Exercise details:
With the string "Smart" as the filter, copy each matching line from the records.

[Data extracted from a collection]
════════════════

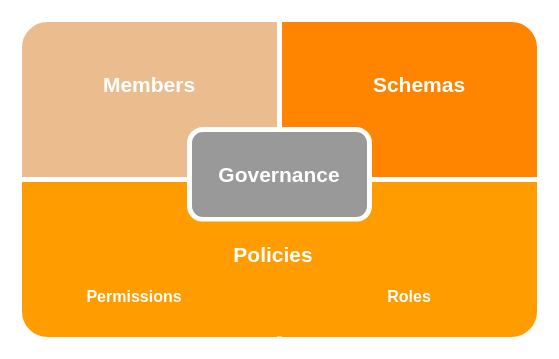
The draw.io diagram page "governance" (1 of 2) of docs/technology/governance.drawio in opencanarias/taple-docsite, before the edit. Source tidied: cells renumbered, new cells numbered last; positions are measured from the earlier drawing's top-left corner, leaving out a move shared by most shapes. Both pictures are drawn from the tidied source at 100%, with x=0, y=0 at pixel (19, 19).
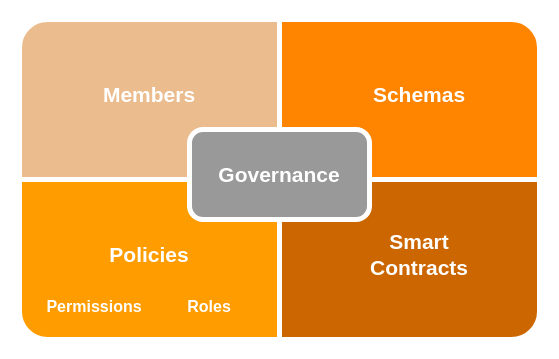
The same diagram, later.

Commit message (it also covers changes not shown here):
fix(TAP-1455): Smart contracts added to governance section

Change to the diagram source:
```diff
@@
 <mxGraphModel>
   <root>
     <mxCell id="0" />
     <mxCell id="1" parent="0" />
     <mxCell id="2" style="verticalLabelPosition=bottom;verticalAlign=top;html=1;shape=mxgraph.basic.corner_round_rect;dx=14;whiteSpace=wrap;fillColor=#EBBC8D;strokeColor=#FFFFFF;strokeWidth=5;" parent="1" vertex="1">
       <mxGeometry width="260" height="160" as="geometry" />
     </mxCell>
-    <mxCell id="3" style="verticalLabelPosition=bottom;verticalAlign=top;html=1;shape=mxgraph.basic.corner_round_rect;dx=14;whiteSpace=wrap;fillColor=#FF9D00;strokeColor=#FFFFFF;rotation=-180;strokeWidth=5;" parent="1" vertex="1">
+    <mxCell id="3" style="verticalLabelPosition=bottom;verticalAlign=top;html=1;shape=mxgraph.basic.corner_round_rect;dx=14;whiteSpace=wrap;fillColor=#CC6600;strokeColor=#FFFFFF;rotation=-180;strokeWidth=5;" parent="1" vertex="1">
       <mxGeometry x="260" y="160" width="260" height="160" as="geometry" />
     </mxCell>
     <mxCell id="4" style="verticalLabelPosition=bottom;verticalAlign=top;html=1;shape=mxgraph.basic.corner_round_rect;dx=14;whiteSpace=wrap;fillColor=#FF9D00;strokeColor=#FFFFFF;rotation=-180;flipH=1;strokeWidth=5;" parent="1" vertex="1">
       <mxGeometry y="160" width="260" height="160" as="geometry" />
     </mxCell>
     <mxCell id="5" style="verticalLabelPosition=bottom;verticalAlign=top;html=1;shape=mxgraph.basic.corner_round_rect;dx=14;whiteSpace=wrap;fillColor=#FF8500;strokeColor=#FFFFFF;rotation=0;flipH=1;strokeWidth=5;" parent="1" vertex="1">
       <mxGeometry x="260" width="260" height="160" as="geometry" />
     </mxCell>
     <mxCell id="6" value="&lt;font size=&quot;1&quot; color=&quot;#ffffff&quot;&gt;&lt;b style=&quot;font-size: 21px;&quot;&gt;Governance&lt;/b&gt;&lt;/font&gt;" style="rounded=1;whiteSpace=wrap;html=1;strokeColor=#FFFFFF;strokeWidth=5;fillColor=#999999;fontColor=#333333;" parent="1" vertex="1">
       <mxGeometry x="170" y="110" width="180" height="90" as="geometry" />
     </mxCell>
     <mxCell id="7" value="Members" style="text;html=1;strokeColor=none;fillColor=none;align=center;verticalAlign=middle;whiteSpace=wrap;rounded=0;strokeWidth=5;fontSize=21;fontColor=#FFFFFF;fontStyle=1;" parent="1" vertex="1">
-      <mxGeometry x="50" y="35" width="160" height="60" as="geometry" />
+      <mxGeometry x="50" y="45" width="160" height="60" as="geometry" />
     </mxCell>
     <mxCell id="8" value="&lt;font style=&quot;font-size: 21px;&quot;&gt;Schemas&lt;/font&gt;" style="text;html=1;strokeColor=none;fillColor=none;align=center;verticalAlign=middle;whiteSpace=wrap;rounded=0;strokeWidth=5;fontSize=21;fontColor=#FFFFFF;fontStyle=1;" parent="1" vertex="1">
-      <mxGeometry x="370" y="50" width="60" height="30" as="geometry" />
+      <mxGeometry x="370" y="60" width="60" height="30" as="geometry" />
     </mxCell>
     <mxCell id="9" value="&lt;font style=&quot;font-size: 16px;&quot;&gt;Permissions&lt;/font&gt;" style="text;html=1;strokeColor=none;fillColor=none;align=center;verticalAlign=middle;whiteSpace=wrap;rounded=0;strokeWidth=5;fontSize=21;fontColor=#FFFFFF;fontStyle=1;" parent="1" vertex="1">
-      <mxGeometry x="30" y="260" width="170" height="30" as="geometry" />
+      <mxGeometry x="20" y="270" width="110" height="30" as="geometry" />
     </mxCell>
+    <mxCell id="12" value="&lt;font style=&quot;font-size: 21px;&quot;&gt;Policies&lt;/font&gt;" style="text;html=1;strokeColor=none;fillColor=none;align=center;verticalAlign=middle;whiteSpace=wrap;rounded=0;strokeWidth=5;fontSize=21;fontColor=#FFFFFF;fontStyle=1;" parent="1" vertex="1">
+      <mxGeometry x="100" y="220" width="60" height="30" as="geometry" />
+    </mxCell>
     <mxCell id="10" value="&lt;font style=&quot;font-size: 16px;&quot;&gt;Roles&lt;/font&gt;" style="text;html=1;strokeColor=none;fillColor=none;align=center;verticalAlign=middle;whiteSpace=wrap;rounded=0;strokeWidth=5;fontSize=21;fontColor=#FFFFFF;fontStyle=1;" parent="1" vertex="1">
-      <mxGeometry x="310" y="260" width="160" height="30" as="geometry" />
+      <mxGeometry x="130" y="270" width="120" height="30" as="geometry" />
     </mxCell>
-    <mxCell id="11" style="verticalLabelPosition=bottom;verticalAlign=top;html=1;shape=mxgraph.basic.corner_round_rect;dx=14;whiteSpace=wrap;fillColor=#FF9D00;strokeColor=none;rotation=-180;flipH=1;strokeWidth=5;" parent="1" vertex="1">
-      <mxGeometry x="170" y="202" width="175" height="115" as="geometry" />
-    </mxCell>
-    <mxCell id="12" value="&lt;font style=&quot;font-size: 21px;&quot;&gt;Policies&lt;/font&gt;" style="text;html=1;strokeColor=none;fillColor=none;align=center;verticalAlign=middle;whiteSpace=wrap;rounded=0;strokeWidth=5;fontSize=21;fontColor=#FFFFFF;fontStyle=1;" parent="1" vertex="1">
-      <mxGeometry x="224" y="220" width="60" height="30" as="geometry" />
-    </mxCell>
+    <mxCell id="13" value="Smart Contracts" style="text;html=1;strokeColor=none;fillColor=none;align=center;verticalAlign=middle;whiteSpace=wrap;rounded=0;strokeWidth=5;fontSize=21;fontColor=#FFFFFF;fontStyle=1;" parent="1" vertex="1">
+      <mxGeometry x="320" y="205" width="160" height="60" as="geometry" />
+    </mxCell>
   </root>
 </mxGraphModel>
```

════════════════

Answer to this problem:
fix(TAP-1455): Smart contracts added to governance section
+    <mxCell id="13" value="Smart Contracts" style="text;html=1;strokeColor=none;fillColor=none;align=center;verticalAlign=middle;whiteSpace=wrap;rounded=0;strokeWidth=5;fontSize=21;fontColor=#FFFFFF;fontStyle=1;" parent="1" vertex="1">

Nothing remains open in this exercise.